The Wall Street Journal (which for some reason has become the best source for music business news) reported a few weeks ago that Universal music group and Google have reached an agreement that will allow Universal video content to be broadcast on You Tube and on a new stand alone site called Vevo, in return for a split of Google’s ad revenues.
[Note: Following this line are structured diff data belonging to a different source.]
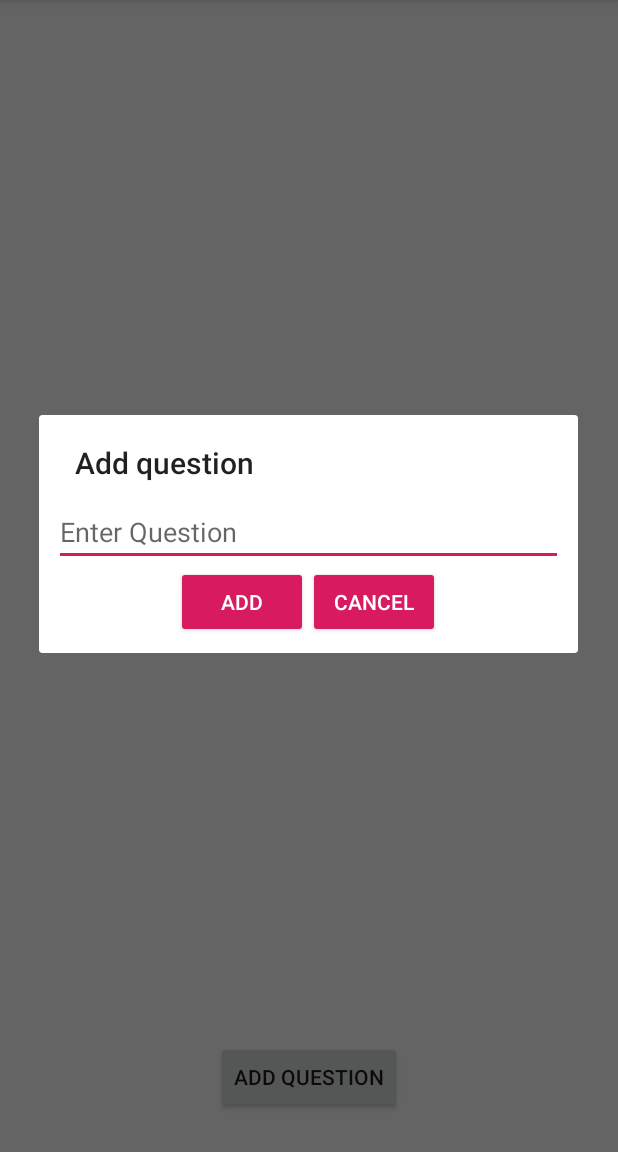
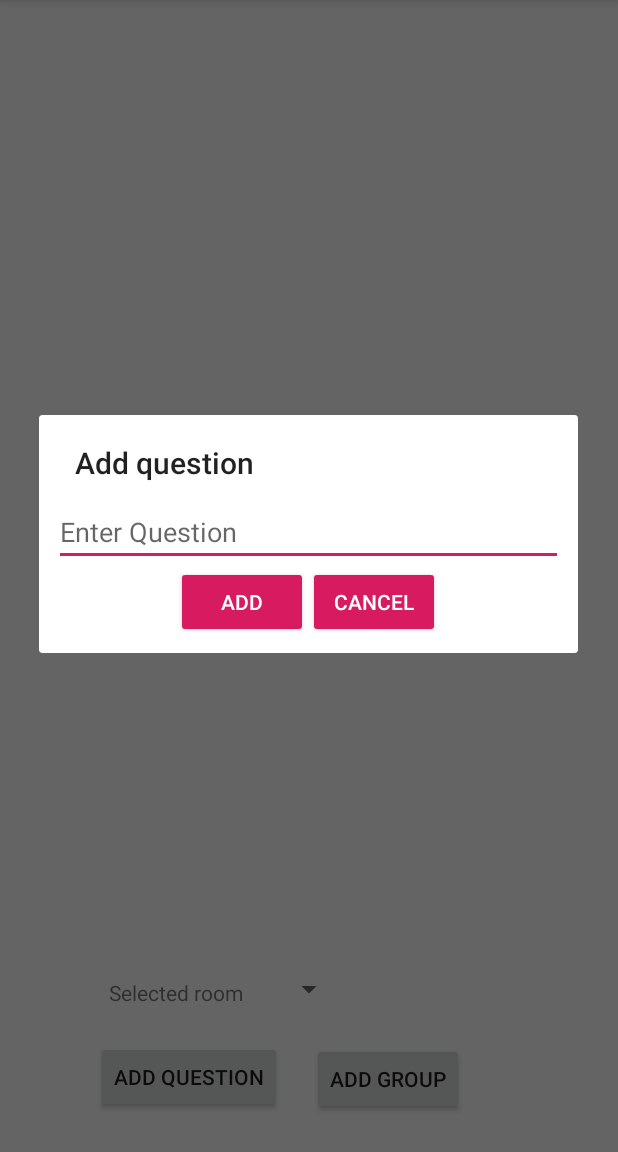
Before and after one commit to NemetAdamK/Planningpoker, an Android app: the MainActivity screen opened directly, with no data from a screen before it, after a tap on "ADD QUESTION", on a phone screen of 412 x 824 dp, the part 84-1236 px from its top. Run offline under Robolectric (Android 15) with nearby library versions, the phone set to English and light mode, and no system bars; our stand-ins replace Firebase (no records; nobody signed in at launch, a user with empty details on screens opened directly).

```diff
--- a/app/build.gradle
+++ b/app/build.gradle
@@ -36,5 +36,5 @@ dependencies {
     androidTestImplementation 'androidx.test.espresso:espresso-core:3.2.0'
     implementation 'androidx.recyclerview:recyclerview:1.0.0'
     implementation 'androidx.cardview:cardview:1.0.0'
-    compile "org.jetbrains.anko:anko-commons:0.10.0"
+    implementation "org.jetbrains.anko:anko-commons:0.10.0"
 }
--- a/app/src/main/java/com/example/myapplication/ActivityLogin.kt
+++ b/app/src/main/java/com/example/myapplication/ActivityLogin.kt
@@ -16,6 +16,7 @@ import com.example.firebasetest.roomNumberString
 import androidx.core.content.ContextCompat.getSystemService
 import android.icu.lang.UCharacter.GraphemeClusterBreak.T
 import android.view.View
+import com.example.firebasetest.adminName
 
 
 class ActivityLogin : AppCompatActivity() {
@@ -37,7 +38,10 @@ class ActivityLogin : AppCompatActivity() {
 
             if (nameEdit.text.isNotEmpty() && roomEdit.text.isNotEmpty()) {
                 roomNumberString = roomEdit.text.toString()
-                database.child("Questions").child("Group").setValue(roomEdit.text.toString())
+                adminName = nameEdit.text.toString()
+                database.child("Admin").setValue(roomEdit.text.toString())
+                database.child("Questions").child("Group").push().setValue(roomEdit.text.toString())
+                database.child("GroupsForSpinner").push().setValue(roomEdit.text.toString())
                val intent = Intent(this, MainActivity::class.java)
                 startActivity(intent)
             } else {
--- a/app/src/main/java/com/example/myapplication/Globals.kt
+++ b/app/src/main/java/com/example/myapplication/Globals.kt
@@ -1,3 +1,4 @@
 package com.example.firebasetest
 
 var roomNumberString: String = "0"
+var adminName: String = ""
--- a/app/src/main/java/com/example/myapplication/MainActivity.kt
+++ b/app/src/main/java/com/example/myapplication/MainActivity.kt
@@ -4,6 +4,9 @@ import androidx.appcompat.app.AppCompatActivity
 import android.os.Bundle
 import android.view.LayoutInflater
 import android.view.View
+import android.widget.AdapterView
+import android.widget.ArrayAdapter
+import android.widget.Spinner
 import android.widget.Toast
 
 import androidx.appcompat.app.AlertDialog
@@ -11,8 +14,8 @@ import androidx.fragment.app.Fragment
 import com.example.myapplication.R
 import com.example.myapplication.VoteFragment
 import com.example.myapplication.VotedUsers
-import com.google.firebase.database.DatabaseReference
-import com.google.firebase.database.FirebaseDatabase
+import com.google.firebase.database.*
+import kotlinx.android.synthetic.main.activity_main.*
 import kotlinx.android.synthetic.main.dialog_add_question.view.*
 
 
@@ -20,12 +23,15 @@ class MainActivity : AppCompatActivity() {
 
     private lateinit var database: DatabaseReference
     val manager = supportFragmentManager
+    val rooms = ArrayList<String>()
 
     override fun onCreate(savedInstanceState: Bundle?) {
         super.onCreate(savedInstanceState)
         setContentView(R.layout.activity_main)
 
         database = FirebaseDatabase.getInstance().reference
+
+        setSpinner(spinnerRooms)
 
         val fragment  = ListFragment()
         val transaction = manager.beginTransaction()
@@ -79,6 +85,49 @@ class MainActivity : AppCompatActivity() {
     }
 
 
+    fun showCreateCategoryDialogForGroupAdd() {
+
+        val mDialogView = LayoutInflater.from(this).inflate(R.layout.dialog_add_question, null)
+        //AlertDialogBuilder
+        val mBuilder = AlertDialog.Builder(this)
+            .setView(mDialogView)
+            .setTitle("Add group")
+        //show dialog
+        val mAlertDialog = mBuilder.show()
+        //login button click of custom layout
+        mDialogView.dialogLoginBtn.setOnClickListener {
+            //dismiss dialog
+
+            mAlertDialog.dismiss()
+            //get text from EditTexts of custom layout
+            val question = mDialogView.dialogQuestion.text.toString()
+
+            if (question.isNotEmpty()){
+                database = FirebaseDatabase.getInstance().reference
+
+
+                database.child("Questions").child("Group").push().setValue(question)
+                database.child("GrupsForSpinner").push().setValue(question)
+                roomNumberString=question
+
+
+            }
+            else
+            {
+                Toast.makeText(applicationContext,"Empty field",Toast.LENGTH_SHORT).show()
+            }
+
+            mAlertDialog.dismiss()
+        }
+        //cancel button click of custom layout
+        mDialogView.dialogCancelBtn.setOnClickListener {
+            //dismiss dialog
+            mAlertDialog.dismiss()
+        }
+
+
+
+    }
 
     fun onAddCliclked(view: View) {
         val fragment = ListFragment()
@@ -103,4 +152,54 @@ class MainActivity : AppCompatActivity() {
         showCreateCategoryDialog()
 
     }
+
+    fun addGroupClicked(view: View) {
+        showCreateCategoryDialogForGroupAdd()
+    }
+    fun setSpinner(spinner: Spinner){
+
+        val aa = ArrayAdapter(this, android.R.layout.simple_spinner_item,
+            rooms
+        )
+        aa.setDropDownViewResource(android.R.layout.simple_spinner_dropdown_item)
+        database = FirebaseDatabase.getInstance().reference
+        database.child("GroupsForSpinner").addValueEventListener(object :
+            ValueEventListener {
+            override fun onDataChange(dataSnapshot: DataSnapshot) {
+                rooms.clear()
+                for (ds in dataSnapshot.children) {
+                    if (ds.value is String){
+                        rooms.add(ds.value.toString())
+                        spinner!!.setAdapter(aa)
+                    }
+
+
+
+
+                }
+            }
+
+            override fun onCancelled(error: DatabaseError) {
+                // Failed to read value
+            }
+        })
+
+
+
+        spinner?.onItemSelectedListener = object: AdapterView.OnItemSelectedListener{
+            override fun onItemSelected(parent:AdapterView<*>, view: View, position: Int, id: Long){
+                Toast.makeText( applicationContext,"Selected room : "+ rooms[position],Toast.LENGTH_SHORT).show()
+                roomNumberString=rooms[position]
+                val fragment  = ListFragment()
+                val transaction = manager.beginTransaction()
+                transaction.replace(R.id.fragment_holder, fragment)
+                transaction.addToBackStack(null)
+                transaction.commit()
+            }
+
+            override fun onNothingSelected(parent: AdapterView<*>){
+                // Another interface callback
+            }
+        }
+    }
 }
--- a/app/src/main/res/layout/activity_main.xml
+++ b/app/src/main/res/layout/activity_main.xml
@@ -12,9 +12,10 @@
         android:id="@+id/fragment_holder"
         android:layout_width="match_parent"
         android:layout_height="0dp"
-        android:layout_marginBottom="10dp"
+        android:layout_marginBottom="60dp"
         app:layout_constraintBottom_toTopOf="@+id/buttonAddQuestion"
         app:layout_constraintEnd_toEndOf="parent"
+        app:layout_constraintHorizontal_bias="0.0"
         app:layout_constraintStart_toStartOf="parent"
         app:layout_constraintTop_toTopOf="parent">
 
@@ -24,7 +25,7 @@
         android:id="@+id/buttonAddQuestion"
         android:layout_width="wrap_content"
         android:layout_height="wrap_content"
-        android:layout_marginStart="144dp"
+        android:layout_marginStart="64dp"
         android:layout_marginBottom="26dp"
         android:onClick="onAddQuestionClicked"
         android:text="Add Question"
@@ -32,5 +33,38 @@
         app:layout_constraintStart_toStartOf="parent"
         app:layout_constraintTop_toBottomOf="@+id/fragment_holder" />
 
+    <Button
+        android:id="@+id/buttonAddGroup"
+        android:layout_width="wrap_content"
+        android:layout_height="wrap_content"
+        android:layout_marginStart="20dp"
+        android:layout_marginTop="1dp"
+        android:onClick="addGroupClicked"
+        android:text="Add Group"
+        app:layout_constraintStart_toEndOf="@+id/buttonAddQuestion"
+        app:layout_constraintTop_toTopOf="@+id/buttonAddQuestion" />
+
+    <Spinner
+        android:id="@+id/spinnerRooms"
+        android:layout_width="wrap_content"
+        android:layout_height="wrap_content"
+        android:layout_marginStart="1dp"
+        android:layout_marginTop="10dp"
+        android:layout_marginEnd="1dp"
+        android:layout_marginBottom="20dp"
+        app:layout_constraintBottom_toTopOf="@+id/buttonAddQuestion"
+        app:layout_constraintEnd_toEndOf="parent"
+        app:layout_constraintStart_toStartOf="parent"
+        app:layout_constraintTop_toBottomOf="@+id/fragment_holder" />
+
+    <TextView
+        android:id="@+id/textView"
+        android:layout_width="wrap_content"
+        android:layout_height="wrap_content"
+        android:layout_marginEnd="20dp"
+        android:text="Selected room"
+        app:layout_constraintBottom_toBottomOf="@+id/spinnerRooms"
+        app:layout_constraintEnd_toStartOf="@+id/spinnerRooms" />
+
 
 </androidx.constraintlayout.widget.ConstraintLayout>
```
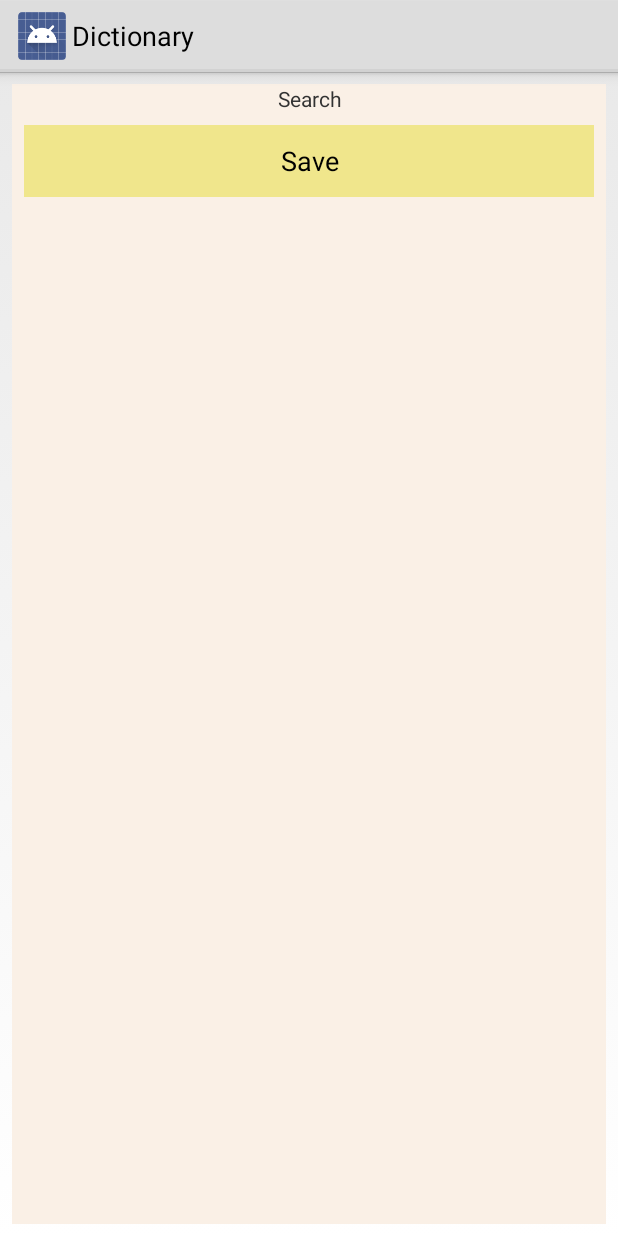
After one commit to rajkukadia/Ping-scroggle-android, an Android app: the DictionaryAssignment3 screen opened directly, with no data from a screen before it, on a phone screen of 412 x 824 dp. The commit adds this screen. Run offline under Robolectric (Android 15) with nearby library versions, the phone set to English and light mode, and no system bars.

Commit message:
Assignment 3 a

```diff
--- a/app/src/main/AndroidManifest.xml
+++ b/app/src/main/AndroidManifest.xml
@@ -23,6 +23,8 @@
             android:theme="@style/NoTitle"/>
         <activity android:name=".GameActivity"
             android:theme="@style/NoTitle"/>
+        <activity android:name=".DictionaryAssignment3"
+            android:theme="@style/AppTheme"/>
 
     </application>
 
--- /dev/null
+++ b/app/src/main/java/edu/neu/madcourse/raj__kukadia/DictionaryAssignment3.java
@@ -0,0 +1,16 @@
+package edu.neu.madcourse.raj__kukadia;
+
+
+import android.app.Activity;
+import android.os.Bundle;
+
+public class DictionaryAssignment3 extends Activity{
+
+    @Override
+    protected void onCreate(Bundle savedInstanceState) {
+        super.onCreate(savedInstanceState);
+        getActionBar().setTitle("Dictionary");
+        setContentView(R.layout.activity_dictionary_ass3);
+
+    }
+}
--- /dev/null
+++ b/app/src/main/res/layout/activity_dictionary_ass3.xml
@@ -0,0 +1,31 @@
+<?xml version="1.0" encoding="utf-8"?>
+
+<LinearLayout xmlns:android="http://schemas.android.com/apk/res/android"
+    xmlns:tools="http://schemas.android.com/tools"
+    android:layout_width="match_parent"
+    android:layout_height="match_parent"
+    android:layout_gravity="center"
+    android:orientation="vertical"
+    android:layout_margin="@dimen/menu_button_margin"
+    android:background="@color/Linen"
+    tools:context=".DictionaryAssignment3">
+
+    <TextView
+        android:layout_width="match_parent"
+        android:layout_height="wrap_content"
+        android:gravity="center"
+        android:text="@string/search_label"/>
+
+
+    <Button
+        android:id="@+id/about_mainactivity_button"
+        android:layout_width="match_parent"
+        android:layout_height="wrap_content"
+        android:layout_margin="@dimen/menu_button_margin"
+        android:padding="@dimen/menu_button_padding"
+        android:background="@color/Khaki"
+        android:text="@string/save_label" />
+
+
+
+</LinearLayout>
--- a/app/src/main/res/values/strings.xml
+++ b/app/src/main/res/values/strings.xml
@@ -25,6 +25,9 @@
     <string name="new_game_label">New Game</string>
     <string name="about_title">About Ultimate Tic Tac Toe</string>
     <string name="about_label">About</string>
+    <string name="dict_label">Dictionary</string>
+    <string name="search_label">Search</string>
+    <string name="save_label">Save</string>
     <string name="about_text">\
 This game is played just like
 regular Tic Tac Toe with one difference: to win a tile
```
Also changed, not shown: app/src/main/java/edu/neu/madcourse/raj__kukadia/MainActivity.java (+11 -0 lines), app/src/main/res/layout/activity_main.xml (+11 -0 lines).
This is genius and points the way that the music industry should be heading, a recognition of not only the ubiquitousness of technology but also of a shared interest. It also means that, in contrast to my own smug incorrect appraisal, the music video is not dead….far from it. The audience has simply moved away from cable television (why did MTV and VH1 stop playing videos? I can’t remember) and on to the internet with everyone else. All I had to do to confirm this was to observe my daughter watching Rihanna videos on You Tube with the same obsession that I had when I discovered that you could find old Small Faces and Stones videos on there.Google is certainly the most interesting paradigm shifter- from its audacious Google library project to the ongoing litigation with Viacom, there is no end to its impact on our contemporary culture and our evolving understanding of the nature of intellectual property rights. This new model also shows how it might help save record companies in the same way that Apple did, by overcoming perceived obstacles, then defining and properly exploiting a shared interest.